The US Army attributed the deaths of over three thousand US military and Department of Defense (DoD) contractors between 2003 and 2007 in the two countries to the necessity of transporting and guarding fuel.
Switching to renewable sources of energy such as solar power not only reduces the risk of being attacked while guarding a fuel convoy but also allows soldiers to move more quietly through enemy territory, which is not possible in the case when employing the noisy diesel-fired generators required while transporting fuel.
Likewise, in the sea, energy-efficient gas-electric hybrid battleships allow for fewer stops – making them less vulnerable to terrorist attacks such as that which took place in Yemen in 2000 killing 17 US soldiers aboard the USS Cole, according to Reuters.
Pentagon Efforts to Increase Renewable Fuel Consumption
Along with long-term strategic concerns such as climate change and rising fossil fuel prices, such 21st-century tactical considerations may be behind the near doubling of US armed forces renewable power generation between 2011 and 2015, to 10,534 billion British thermal units, Reuters reported citing a DoD report.
Moreover, the report added, the number of military renewable energy projects nearly tripled to 1,390 during this period.
Research on New Materials, Batteries
Meanwhile, Baldwin said the USAF is looking at new materials that can provide significant structural weight savings and improve fuel efficiency while investing in “turboelectric and hybrid electric technologies.”
“We have ongoing research in targeting fundamental chemistry that can help enable improved fuel quality and military performance,” she said.
“We’re also exploiting combustion properties to increase system performance; we’re looking at hot fuel thermal management architectures; and we’re looking at fuel technologies and formulations that enable hypersonic flight.”

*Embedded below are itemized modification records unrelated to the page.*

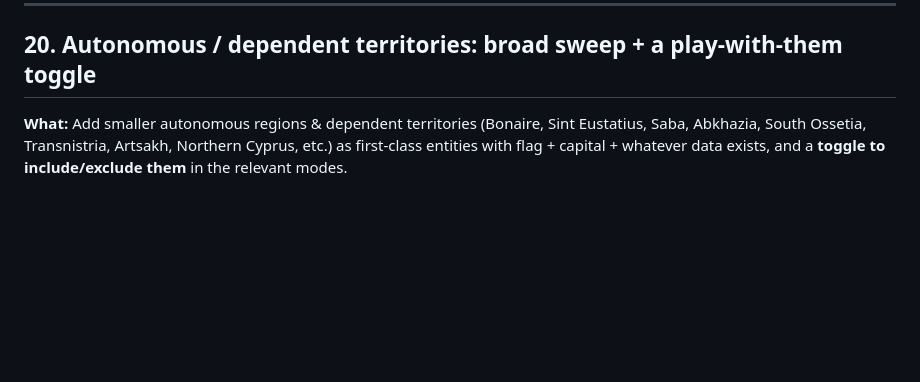
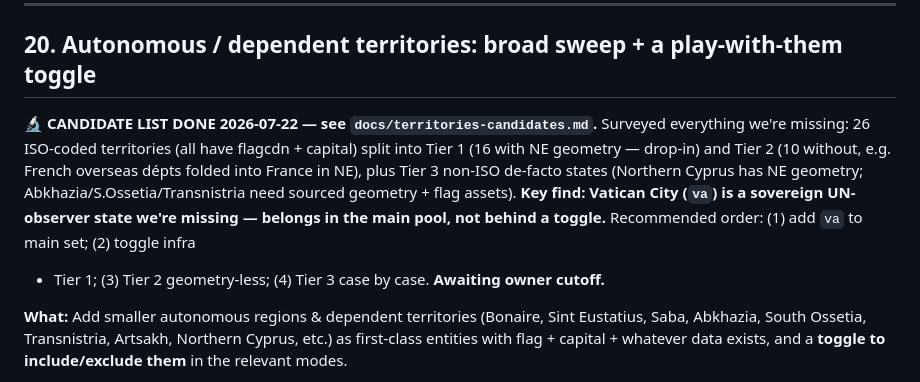
Before and after one commit to Lolispo/geo-draw-the-world, a Markdown page: TODOS.md, the part around the change. Drawn GitHub-style; blank space fills up the shorter version.

```diff
--- a/TODOS.md
+++ b/TODOS.md
@@ -613,6 +613,16 @@ renders; the two flag concepts are clearly distinguished.
 
 ## 20. Autonomous / dependent territories: broad sweep + a play-with-them toggle
 
+**🔬 CANDIDATE LIST DONE 2026-07-22 — see `docs/territories-candidates.md`.** Surveyed
+everything we're missing: 26 ISO-coded territories (all have flagcdn + capital) split into
+Tier 1 (16 with NE geometry — drop-in) and Tier 2 (10 without, e.g. French overseas dépts
+folded into France in NE), plus Tier 3 non-ISO de-facto states (Northern Cyprus has NE
+geometry; Abkhazia/S.Ossetia/Transnistria need sourced geometry + flag assets). **Key find:
+Vatican City (`va`) is a sovereign UN-observer state we're missing — belongs in the main
+pool, not behind a toggle.** Recommended order: (1) add `va` to main set; (2) toggle infra
++ Tier 1; (3) Tier 2 geometry-less; (4) Tier 3 case by case. **Awaiting owner cutoff.**
+
+
 **What:** Add smaller autonomous regions & dependent territories (Bonaire, Sint
 Eustatius, Saba, Abkhazia, South Ossetia, Transnistria, Artsakh, Northern Cyprus,
 etc.) as first-class entities with flag + capital + whatever data exists, and a
```
Also changed, not shown: docs/territories-candidates.md (added, +87 -0 lines).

She also explained that the lab is investing in battery research to make light-weight batteries that provide more power with less frequent recharging.